== MATERIALS PROVIDED ==
──────────

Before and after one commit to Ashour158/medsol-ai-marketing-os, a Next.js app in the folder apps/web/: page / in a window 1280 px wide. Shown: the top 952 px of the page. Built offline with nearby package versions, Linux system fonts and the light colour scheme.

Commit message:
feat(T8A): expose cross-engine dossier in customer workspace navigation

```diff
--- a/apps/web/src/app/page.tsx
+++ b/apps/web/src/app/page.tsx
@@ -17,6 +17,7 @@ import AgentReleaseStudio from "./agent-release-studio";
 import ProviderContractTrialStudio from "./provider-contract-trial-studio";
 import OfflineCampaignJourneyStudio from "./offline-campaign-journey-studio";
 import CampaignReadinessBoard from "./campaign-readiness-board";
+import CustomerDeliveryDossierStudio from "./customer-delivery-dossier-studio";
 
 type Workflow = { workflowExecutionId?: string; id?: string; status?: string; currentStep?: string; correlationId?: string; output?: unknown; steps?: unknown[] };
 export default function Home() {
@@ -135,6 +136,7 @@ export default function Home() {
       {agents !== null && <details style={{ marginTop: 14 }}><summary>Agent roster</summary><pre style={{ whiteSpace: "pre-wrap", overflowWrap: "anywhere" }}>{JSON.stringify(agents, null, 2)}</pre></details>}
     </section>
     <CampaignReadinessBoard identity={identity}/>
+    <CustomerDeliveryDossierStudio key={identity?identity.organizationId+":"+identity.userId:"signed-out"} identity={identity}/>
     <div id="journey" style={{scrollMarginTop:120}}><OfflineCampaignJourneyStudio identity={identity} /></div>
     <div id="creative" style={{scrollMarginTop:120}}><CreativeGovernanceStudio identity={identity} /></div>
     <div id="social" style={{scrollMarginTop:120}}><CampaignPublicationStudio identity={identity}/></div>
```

──────────

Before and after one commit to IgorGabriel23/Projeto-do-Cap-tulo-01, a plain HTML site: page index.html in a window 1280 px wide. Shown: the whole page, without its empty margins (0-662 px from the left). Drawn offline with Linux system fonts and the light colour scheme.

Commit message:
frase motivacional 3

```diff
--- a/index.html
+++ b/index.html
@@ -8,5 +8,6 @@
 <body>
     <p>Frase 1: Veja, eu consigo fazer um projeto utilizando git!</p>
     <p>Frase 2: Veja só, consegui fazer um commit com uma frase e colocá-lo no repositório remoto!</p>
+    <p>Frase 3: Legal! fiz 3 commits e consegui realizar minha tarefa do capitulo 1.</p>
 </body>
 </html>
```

──────────

== EXERCISE DESCRIPTION ==
Copy whichever lines in the listing above hold "html".

== ANSWER TO THIS TASK ==
Before and after one commit to IgorGabriel23/Projeto-do-Cap-tulo-01, a plain HTML site: page index.html in a window 1280 px wide. Shown: the whole page, without its empty margins (0-662 px from the left). Drawn offline with Linux system fonts and the light colour scheme.
--- a/index.html
+++ b/index.html
 </html>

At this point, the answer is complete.